§ TASK DESCRIPTION:
For the data below, count the lines that have the string "file" and state that number by itself.

Content revision data

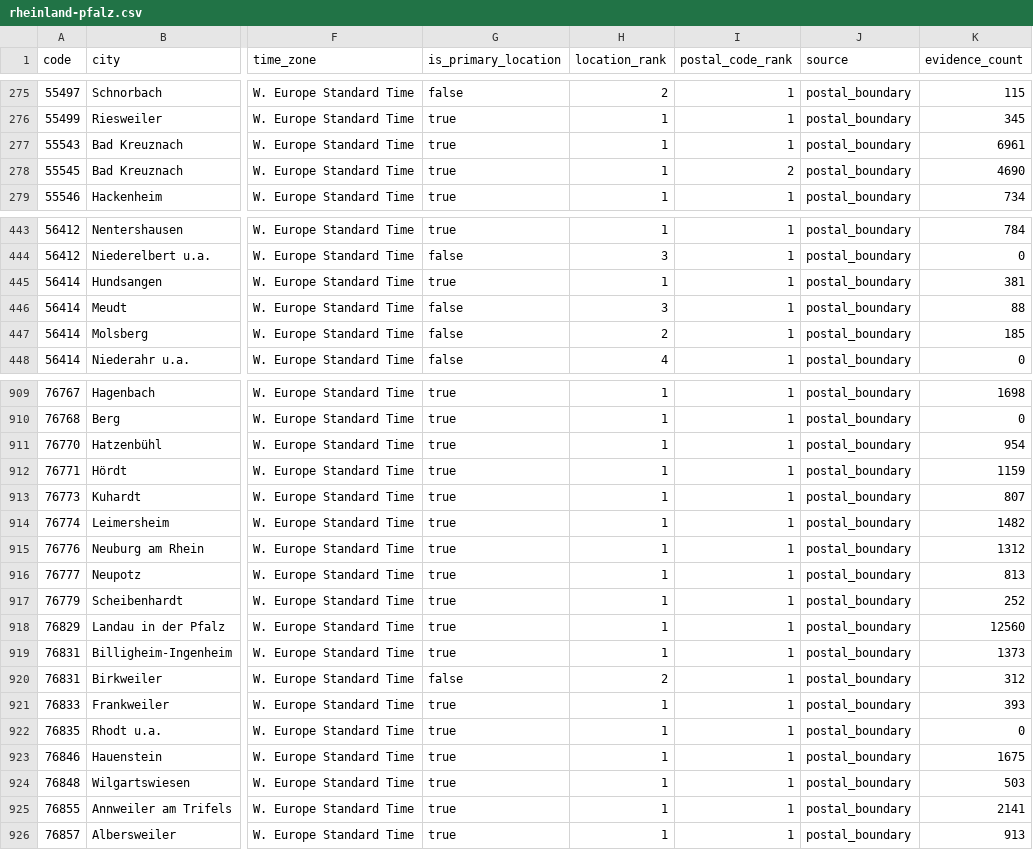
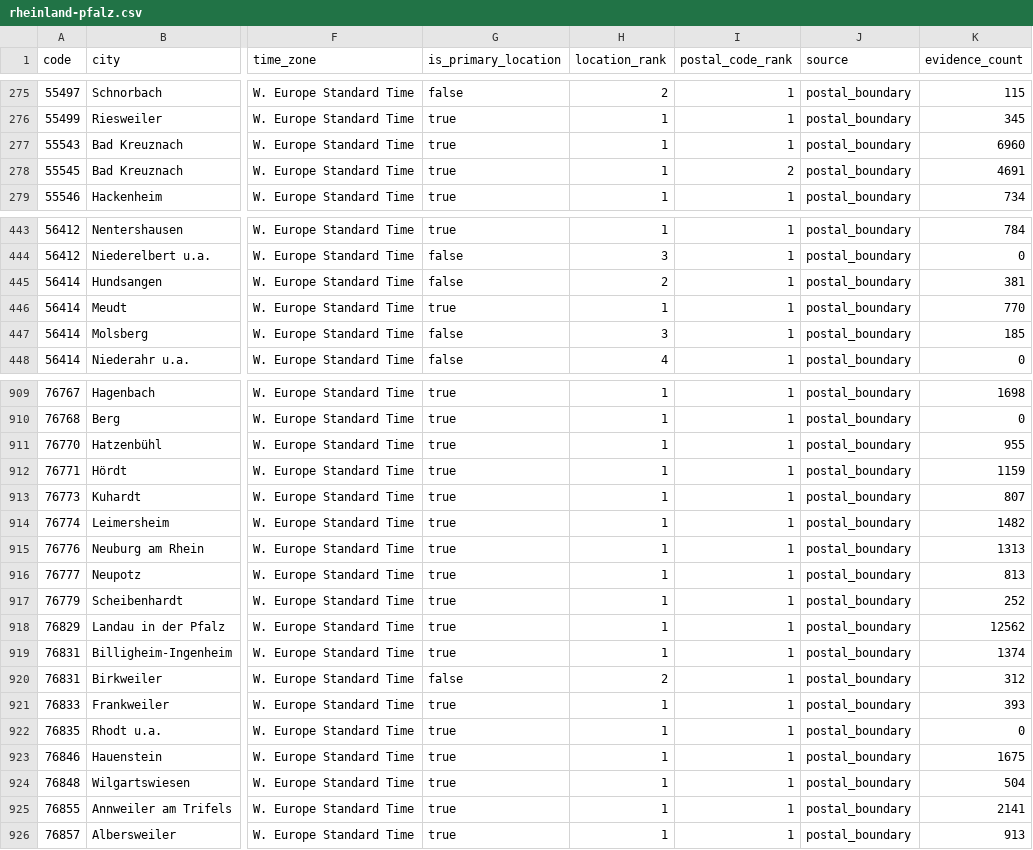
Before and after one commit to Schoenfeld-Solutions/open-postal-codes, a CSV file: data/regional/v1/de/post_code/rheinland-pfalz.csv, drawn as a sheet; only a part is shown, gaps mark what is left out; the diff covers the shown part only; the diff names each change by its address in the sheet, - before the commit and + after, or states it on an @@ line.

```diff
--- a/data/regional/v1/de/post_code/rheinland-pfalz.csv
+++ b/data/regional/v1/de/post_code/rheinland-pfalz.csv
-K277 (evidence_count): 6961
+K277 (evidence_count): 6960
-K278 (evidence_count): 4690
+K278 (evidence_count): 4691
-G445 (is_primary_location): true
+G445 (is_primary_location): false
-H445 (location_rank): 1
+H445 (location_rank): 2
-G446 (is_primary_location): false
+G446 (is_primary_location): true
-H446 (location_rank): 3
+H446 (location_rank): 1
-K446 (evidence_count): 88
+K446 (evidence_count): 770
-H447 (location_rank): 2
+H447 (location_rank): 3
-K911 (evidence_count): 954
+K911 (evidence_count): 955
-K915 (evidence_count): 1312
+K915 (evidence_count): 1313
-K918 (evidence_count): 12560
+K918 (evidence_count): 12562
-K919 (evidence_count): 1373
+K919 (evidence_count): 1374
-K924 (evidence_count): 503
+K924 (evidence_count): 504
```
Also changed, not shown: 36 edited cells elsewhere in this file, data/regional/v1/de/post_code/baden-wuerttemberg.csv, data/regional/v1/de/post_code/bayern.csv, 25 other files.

§ EXERCISE ANSWER:
2